## [Records for processing]

▽

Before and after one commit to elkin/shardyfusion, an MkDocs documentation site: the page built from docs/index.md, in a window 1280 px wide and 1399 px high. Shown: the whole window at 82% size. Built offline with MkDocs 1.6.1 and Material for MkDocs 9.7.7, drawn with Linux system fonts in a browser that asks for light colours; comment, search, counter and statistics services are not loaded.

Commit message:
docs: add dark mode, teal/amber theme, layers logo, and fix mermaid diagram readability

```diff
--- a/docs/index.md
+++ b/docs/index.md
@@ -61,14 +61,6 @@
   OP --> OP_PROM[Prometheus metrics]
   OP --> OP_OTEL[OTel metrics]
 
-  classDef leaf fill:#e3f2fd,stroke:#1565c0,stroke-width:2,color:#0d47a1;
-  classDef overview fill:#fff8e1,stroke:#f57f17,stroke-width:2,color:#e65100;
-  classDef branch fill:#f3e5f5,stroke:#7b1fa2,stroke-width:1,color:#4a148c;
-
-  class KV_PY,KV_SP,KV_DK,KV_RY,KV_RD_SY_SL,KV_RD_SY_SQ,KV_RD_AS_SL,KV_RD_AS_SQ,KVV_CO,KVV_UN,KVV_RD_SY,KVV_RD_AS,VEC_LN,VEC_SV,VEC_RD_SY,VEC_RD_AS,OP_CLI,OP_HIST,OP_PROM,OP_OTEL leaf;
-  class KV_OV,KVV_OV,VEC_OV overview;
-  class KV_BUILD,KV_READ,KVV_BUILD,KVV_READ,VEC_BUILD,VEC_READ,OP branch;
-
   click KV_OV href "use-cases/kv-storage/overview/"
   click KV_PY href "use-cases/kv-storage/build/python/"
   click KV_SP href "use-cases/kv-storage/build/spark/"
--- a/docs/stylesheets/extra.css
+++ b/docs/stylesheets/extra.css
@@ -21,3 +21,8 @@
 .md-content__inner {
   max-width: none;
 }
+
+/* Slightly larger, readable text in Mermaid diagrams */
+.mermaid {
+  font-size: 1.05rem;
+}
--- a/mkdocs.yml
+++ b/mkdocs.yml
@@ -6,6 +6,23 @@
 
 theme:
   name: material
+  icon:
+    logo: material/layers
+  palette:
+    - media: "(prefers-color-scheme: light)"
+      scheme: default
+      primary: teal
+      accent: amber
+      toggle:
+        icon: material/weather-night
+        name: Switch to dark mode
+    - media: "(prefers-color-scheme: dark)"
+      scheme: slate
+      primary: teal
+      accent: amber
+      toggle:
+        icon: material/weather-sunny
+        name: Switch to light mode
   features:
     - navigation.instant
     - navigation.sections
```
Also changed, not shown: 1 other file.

△

## [Task instructions]
Repeat the listing above exactly, keeping every word as it stands.

## [Response]
Before and after one commit to elkin/shardyfusion, an MkDocs documentation site: the page built from docs/index.md, in a window 1280 px wide and 1399 px high. Shown: the whole window at 82% size. Built offline with MkDocs 1.6.1 and Material for MkDocs 9.7.7, drawn with Linux system fonts in a browser that asks for light colours; comment, search, counter and statistics services are not loaded.

Commit message:
docs: add dark mode, teal/amber theme, layers logo, and fix mermaid diagram readability

```diff
--- a/docs/index.md
+++ b/docs/index.md
@@ -61,14 +61,6 @@
   OP --> OP_PROM[Prometheus metrics]
   OP --> OP_OTEL[OTel metrics]
 
-  classDef leaf fill:#e3f2fd,stroke:#1565c0,stroke-width:2,color:#0d47a1;
-  classDef overview fill:#fff8e1,stroke:#f57f17,stroke-width:2,color:#e65100;
-  classDef branch fill:#f3e5f5,stroke:#7b1fa2,stroke-width:1,color:#4a148c;
-
-  class KV_PY,KV_SP,KV_DK,KV_RY,KV_RD_SY_SL,KV_RD_SY_SQ,KV_RD_AS_SL,KV_RD_AS_SQ,KVV_CO,KVV_UN,KVV_RD_SY,KVV_RD_AS,VEC_LN,VEC_SV,VEC_RD_SY,VEC_RD_AS,OP_CLI,OP_HIST,OP_PROM,OP_OTEL leaf;
-  class KV_OV,KVV_OV,VEC_OV overview;
-  class KV_BUILD,KV_READ,KVV_BUILD,KVV_READ,VEC_BUILD,VEC_READ,OP branch;
-
   click KV_OV href "use-cases/kv-storage/overview/"
   click KV_PY href "use-cases/kv-storage/build/python/"
   click KV_SP href "use-cases/kv-storage/build/spark/"
--- a/docs/stylesheets/extra.css
+++ b/docs/stylesheets/extra.css
@@ -21,3 +21,8 @@
 .md-content__inner {
   max-width: none;
 }
+
+/* Slightly larger, readable text in Mermaid diagrams */
+.mermaid {
+  font-size: 1.05rem;
+}
--- a/mkdocs.yml
+++ b/mkdocs.yml
@@ -6,6 +6,23 @@
 
 theme:
   name: material
+  icon:
+    logo: material/layers
+  palette:
+    - media: "(prefers-color-scheme: light)"
+      scheme: default
+      primary: teal
+      accent: amber
+      toggle:
+        icon: material/weather-night
+        name: Switch to dark mode
+    - media: "(prefers-color-scheme: dark)"
+      scheme: slate
+      primary: teal
+      accent: amber
+      toggle:
+        icon: material/weather-sunny
+        name: Switch to light mode
   features:
     - navigation.instant
     - navigation.sections
```
Also changed, not shown: 1 other file.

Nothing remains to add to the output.